Blue Flag

Iris versicolor

Quick Facts

  • Species

    Native

  • Habitat

    Found in wetlands, marshes, swamps, wet meadows, shorelines, stream banks and other wet areas. Grows in full to partial sun.

  • Range

    Grows throughout most of the Chesapeake Bay watershed, except in West Virginia.

  • Status

    Stable

Blue flag is a native perennial plant with delicate violet flowers that bloom in spring.

Appearance

Blue flag has violet-blue flowers with delicate, arching petals that gradually narrow toward the center of the flower. Its petals have purple veins and a white and yellow base. Flowers bloom May to June. Its leaves are long and grass-like. Blue flag grows to 3 feet tall.

Reproduction and Life Cycle

After blooming, flowers mature into a greenish-brown seed capsule. Seed capsules eventually split open, allowing seeds to scatter. Blue flag also reproduces asexually when underground rhizomes spread.

Did You Know?

  • Blue flag attracts bees and hummingbirds.
  • The roots and rhizomes of irises are extremely poisonous to humans and animals.
  • Native American tribes used irises medicinally. Some tribes also used the outermost fibers of the leaves to create twine.
  • Powdered iris root smells like violets and can be found in some perfumes and potpourri.

Sources and Additional Information

Quick Facts

  • Species

    Native

  • Habitat

    Found in wetlands, marshes, swamps, wet meadows, shorelines, stream banks and other wet areas.

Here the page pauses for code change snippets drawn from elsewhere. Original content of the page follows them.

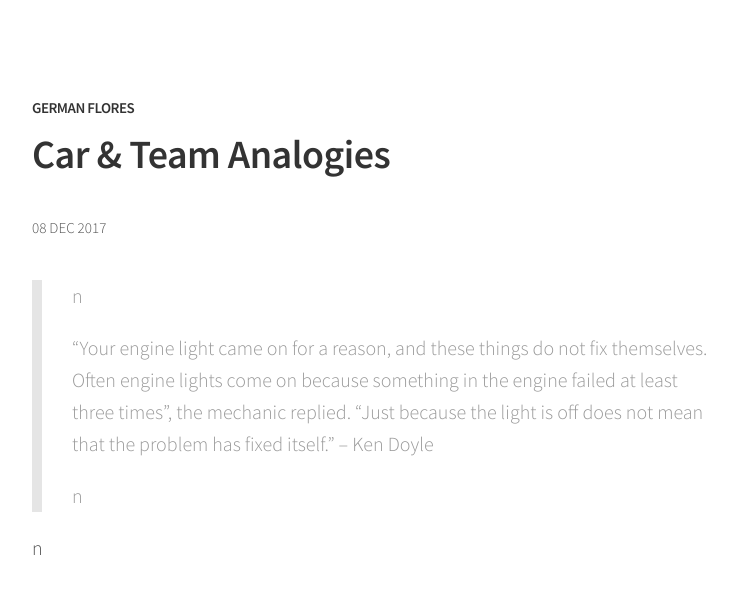
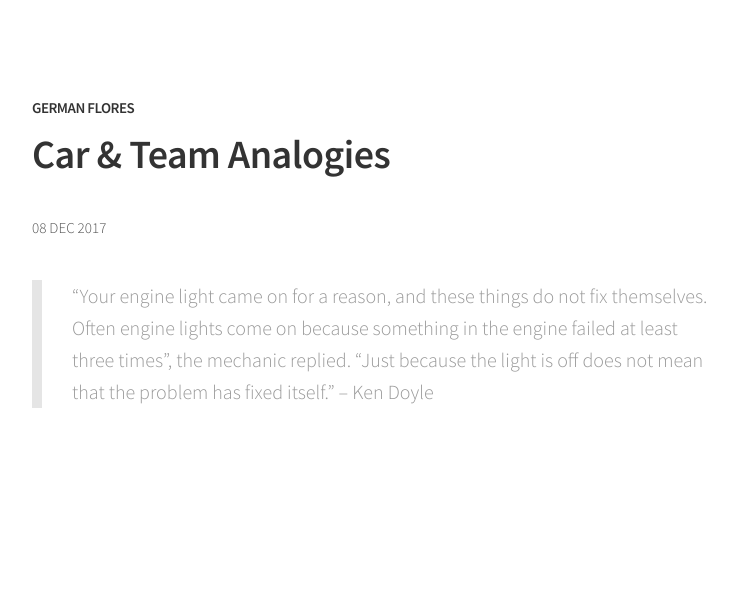
Before and after one commit to germanflores/German, a Jekyll site: the page built from _posts/2017-12-08-car-amp-team.md, in a window 1280 px wide. Shown: the top 594 px of the page, without its empty margins (248-985 px from the left). Built offline with Jekyll 4.4.1, drawn with Linux system fonts in a browser that asks for light colours.

Commit message:
Mirroring from Micro.blog.

```diff
--- a/_posts/2017-12-08-car-amp-team.md
+++ b/_posts/2017-12-08-car-amp-team.md
@@ -1,12 +1,11 @@
 ---
 layout: post
-title: "Car &amp; Team Analogies"
+title: "Car & Team Analogies"
 microblog: false
 audio:
 date: 2017-12-08 01:00 -0500
 guid: http://germanflores.micro.blog/2017/12/08/car-amp-team.html
 ---
-<blockquote><p>n  </p>
-<p>“Your engine light came on for a reason, and these things do not fix themselves. Often engine lights come on because something in the engine failed at least three times”, the mechanic replied. “Just because the light is off does not mean that the problem has fixed itself.” &#8211; Ken Doyle</p>
-<p>n</p></blockquote>
-<p>n</p>
+<blockquote>
+“Your engine light came on for a reason, and these things do not fix themselves. Often engine lights come on because something in the engine failed at least three times”, the mechanic replied. “Just because the light is off does not mean that the problem has fixed itself.” – Ken Doyle
+</blockquote>
```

Grows in full to partial sun.

  • Range

    Grows throughout most of the Chesapeake Bay watershed, except in West Virginia.

  • Status

    Stable